Animal models have established that both sexual desire and erections arise from dopamine signals. Normally, dopamine-producing nerve cells in the reward circuitry activate the sexual (libido) centers of the hypothalamus, which in turn activate the erection centers in the spinal cord, which send nerve impulses to the genitalia. A steady stream of nerve impulses, which release nitric oxide into the penis and its blood vessels, maintain an erection.

Nitric oxide in turn stimulates the blood vessel dilator cGMP, the on/off switch for engorgement and erection. The more cGMP is available the more durable the erection. So, the pathway from the brain to an erection is:

Reward circuitry (dopamine) > hypothalamus > spinal cord > nerves > penis

Erections start with dopamine and end with cGMP. Sexual enhancement drugs work by inhibiting the breakdown of cGMP, thus allowing it to accumulate in the penis. Yet if the patient’s brain isn’t producing enough signals in the first place, ED drugs will not increase libido or pleasure even if they (sometimes) produce an erection.

In the case of age-related erectile dysfunction, cardiovascular conditions or diabetes, the primary weak link tends to be the nerves, blood vessels, and penis. However, for men with porn-induced erectile dysfunction, the weak link is not the penis, but rather the desensitized dopamine system in the brain.

In the last decade or so, addiction researchers have discovered that too much dopamine stimulation has a paradoxical effect. The brain decreases its ability to respond to dopamine signals (desensitization). This occurs with all addictions, both chemical and natural.
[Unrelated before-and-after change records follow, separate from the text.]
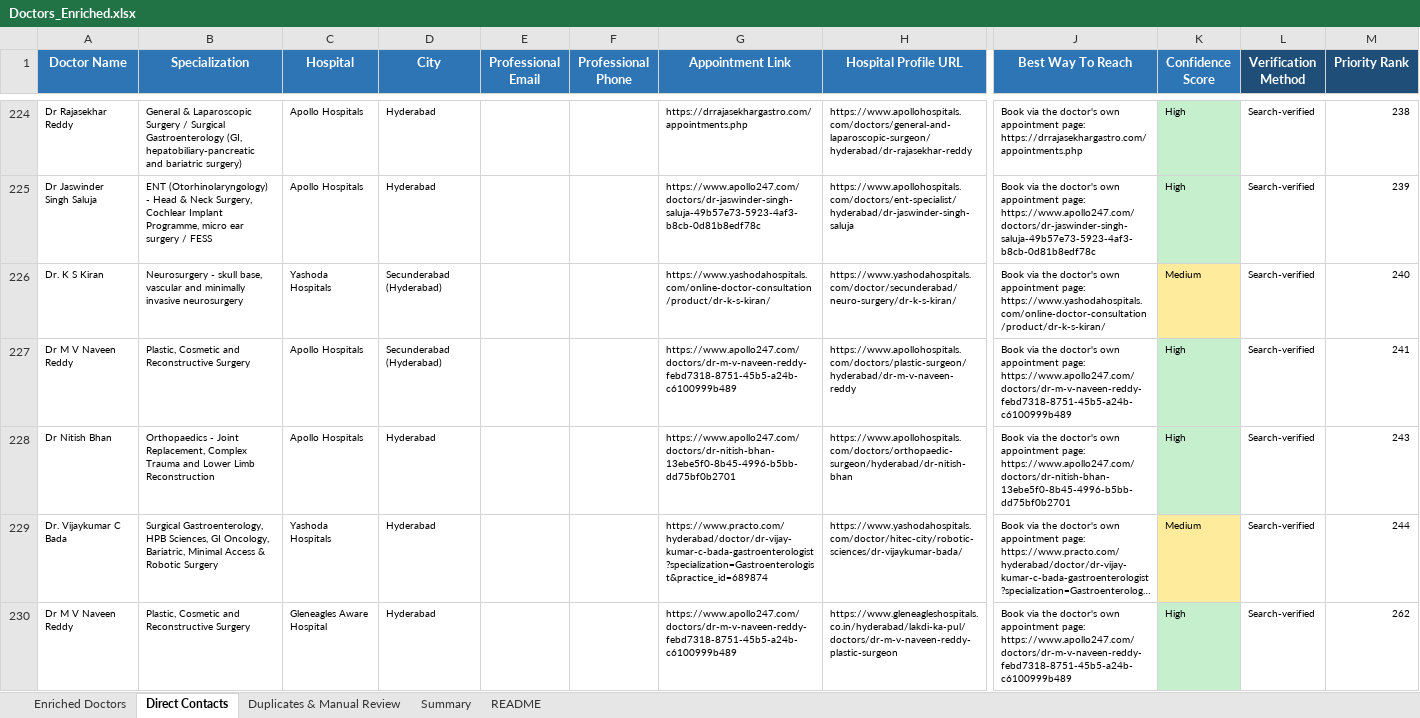
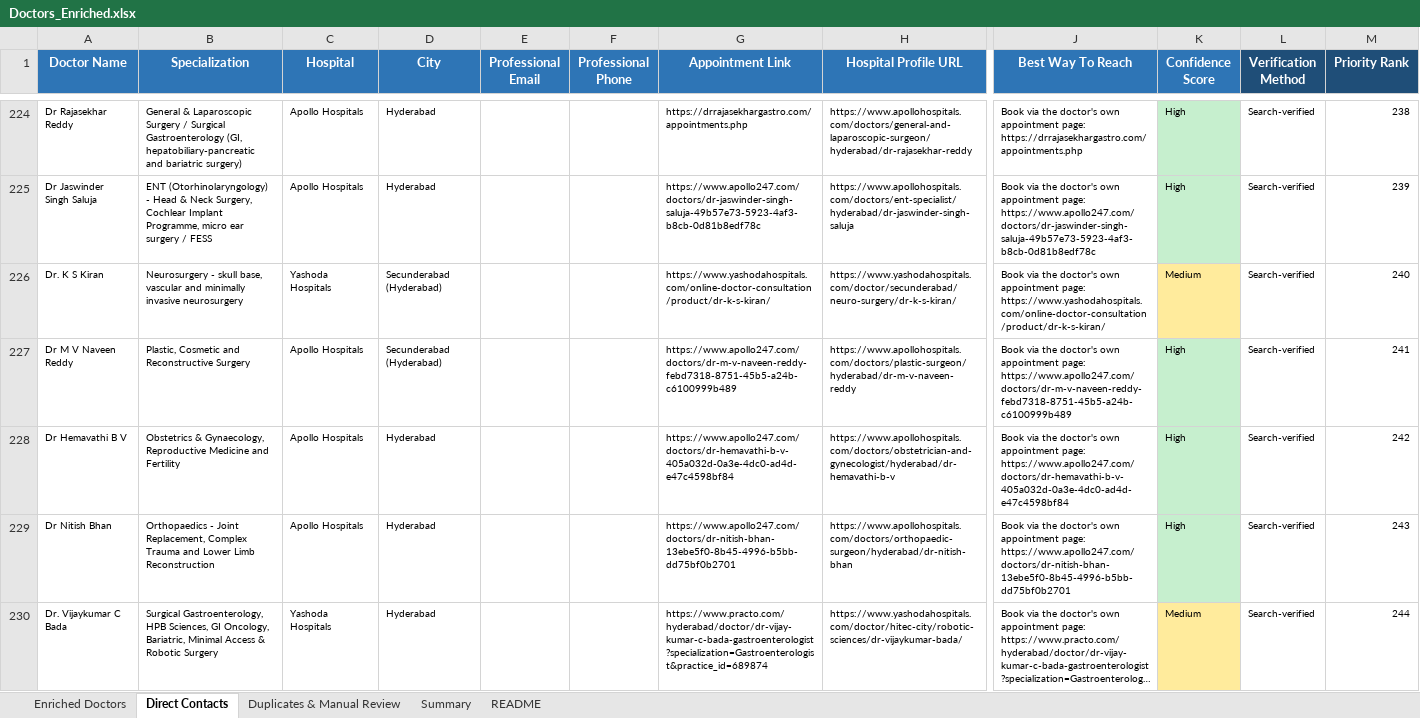
Before and after one commit to GCIA7391/Doctors-, an Excel workbook: Doctors_Enriched.xlsx, sheet Direct Contacts, drawn as a sheet; only a part is shown, gaps mark what is left out; the shorter side is filled out with more unchanged rows; long unchanged cells end in …; values as stored, in another font and other column widths than the file's, no borders; rows hold the shown columns only; the diff names each change by its address in the sheet, - before the commit and + after, or states it on an @@ line.

```diff
--- a/Doctors_Enriched.xlsx (sheet Direct Contacts)
+++ b/Doctors_Enriched.xlsx (sheet Direct Contacts)
+row 228: Dr Hemavathi B V | Obstetrics & Gynaecology, Reproductive Medicine and Fertility | Apollo Hospitals | Hyderabad |  |  | https://www.apollo247.com/doctors/dr-hemavathi-b-v-405a032d-0a3e-4dc0-ad4d-e47c4598bf84 | https://www.apollohospitals.com/doctors/obstetrician-and-gynecologist/hyderabad/dr-hemavathi-b-v | Book via the doctor's own appointment page: https://www.apollo247.com/doctors/dr-hemavathi-b-v-405a032d-0a3e-4dc0-ad4d-e47c4598bf84 | High | Search-verified | 242
```
Also changed, not shown: sheet Enriched Doctors, sheet Summary, 1 other file.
In some porn users, the response to dopamine is dropping so low that they can’t achieve an erection without constant hits of dopamine via the Internet.

The solution to those suffering from porn-induced ED is to “reboot” the brain by abstaining from porn and masturbation for several months.

Read the whole article: “Cupid’s Poisoned Arrow” @Psychology Today

 

 

{ 51 comments… read them below or add one }

wisdom January 25, 2017 at 3:07 am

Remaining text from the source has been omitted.